This racist propaganda, this "Mein Kampf" psychobabble; he learned this nonsense, Murray, and he can unlearn it too. I will not give up on this child yet.
Based on a true story
Not many people know this, but Ed Norton's character, Derek, is based
on an actual person — a guy that went to my high school a few years
before I did. He comes to speak every year at an anti-hate assembly.
They show us clips of the movie (in my case, my English teacher let us
watch the whole thing) and then he comes out and speaks. It's bizarre,
to see him because he sounds exactly like Derek does after he gets out
of prison. He's genuinely remorseful and what most people don't
realize, is what a life-change that really is. Most Neo-Nazis and
extreme racists are practically brainwashed in their points of view. It
can take years, even lifetimes before they can be broken out of these
harmful, violent mindsets. The movie seems slightly unrealistic in that
way, that someone as intelligent and seemingly brainwashed as Norton's
character, could make such a change from a short stint in prison.

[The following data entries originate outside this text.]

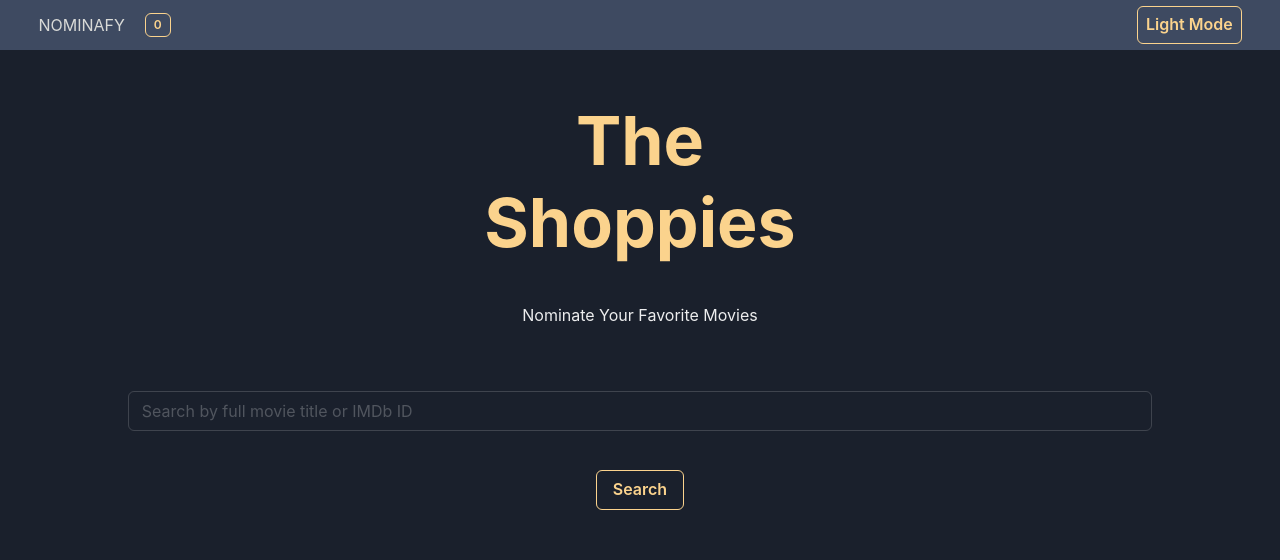
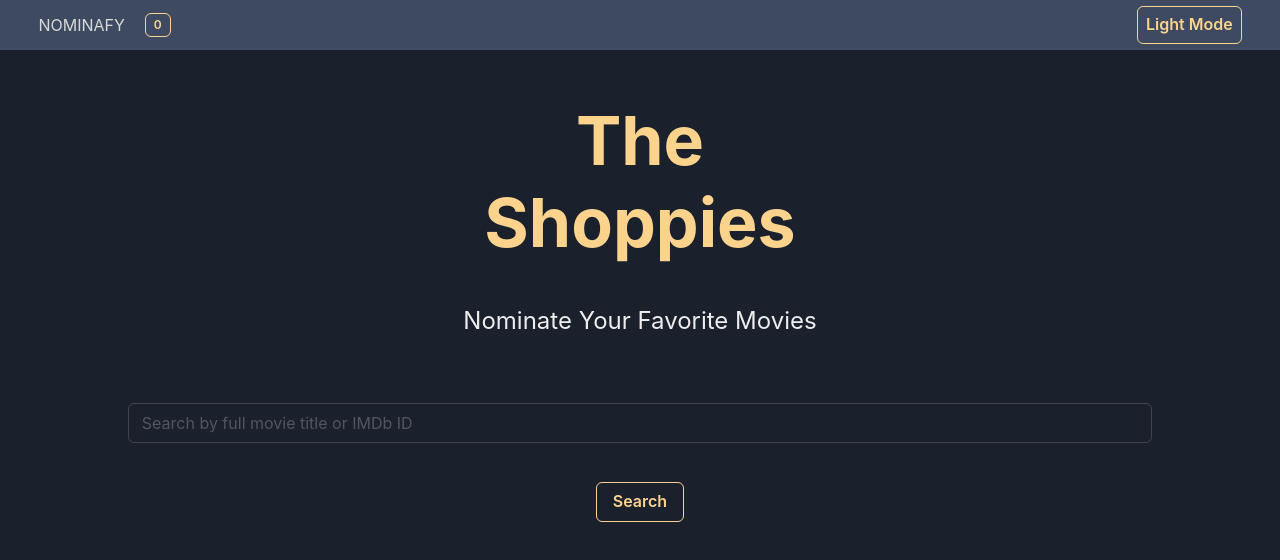
Before and after one commit to AD-Blue/omdb-nominafy, a React (Create React App) app: page / in a window 1280 px wide. Shown: the top 560 px of the page. Built offline with nearby package versions, Linux system fonts and the light colour scheme.

Commit message:
Adjusted font size. Can now search with the enter key

```diff
--- a/src/App.js
+++ b/src/App.js
@@ -30,7 +30,9 @@ function App() {
         setSearch(event.target.value.toLowerCase());
     }
 
-    const handleSubmit = () => {
+    const handleSubmit = e => {
+        e.preventDefault();
+        console.log('Submitted')
         if(search.substring(0, 2) === 'tt') {
             url = 'https://www.omdbapi.com/?apikey=16ee612e&i=' + search
             setContent(<MovieCard url={url} />)
@@ -43,13 +45,6 @@ function App() {
         }
     }
 
-    const handleKeypress = e => {
-        //it triggers by pressing the enter key
-      if (e.keyCode === 13) {
-        handleSubmit();
-      }
-    };
-
     return (
         <Flex direction='column'>
             <Nav />
@@ -57,11 +52,15 @@ function App() {
                 <Banner />
             )}
 
-            <Heading as='h1' textAlign='center' mt='100px' fontSize='68px' color='#fbd38d'>The <br />Shoppies</Heading>
-            <Text textAlign='center' mt='40px'>Nominate Your Favorite Movies</Text>
+            <Heading as='h1' textAlign='center' mt='100px' fontSize={['54px', '68px']} color='#fbd38d'>The <br />Shoppies</Heading>
+            <Text textAlign='center' mt='40px' fontSize='24px'>Nominate Your Favorite Movies</Text>
 
-            <Input placeholder="Search by full movie title or IMDb ID" w='80%' ml='auto' mr='auto' mt='5%' p='1%' onChange={handleSearch} onKeyPress={handleKeypress} />
-            <Button onClick={handleSubmit} mt='3%' mr='auto' ml='auto' colorScheme='orange' variant='outline'>Search</Button>
+            <form onSubmit={handleSubmit}>
+                <Flex direction='column'>
+                    <Input placeholder="Search by full movie title or IMDb ID" w='80%' ml='auto' mr='auto' mt='5%' p='1%' onChange={handleSearch} />
+                    <Button onClick={handleSubmit} mt='3%' mr='auto' ml='auto' colorScheme='orange' variant='outline'>Search</Button>
+                </Flex>
+            </form>
 
             {content}
         </Flex>
```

Well
as I can firsthand tell you, it is possible, and the transformation did
really happen. I can't remember the guy's name to save my life, but
having that knowledge of the film and the people it's based on has made
me appreciate this movie even more.
On a whole other side level, yet another amazing performance by Ed
Norton. This man never ceases to shock and amaze me with his range and
ability to adapt physically to any role thrown at him. I'm sure he
wasn't the first choice for this role, I can think of plenty of other
All-American looking actors that would seemingly fit better, even
Furlong seems better fit to the Neo-Nazi role than the Norton we all
know. However with a beefed-up physique and a well-written film to back
him up, Norton shines in this role.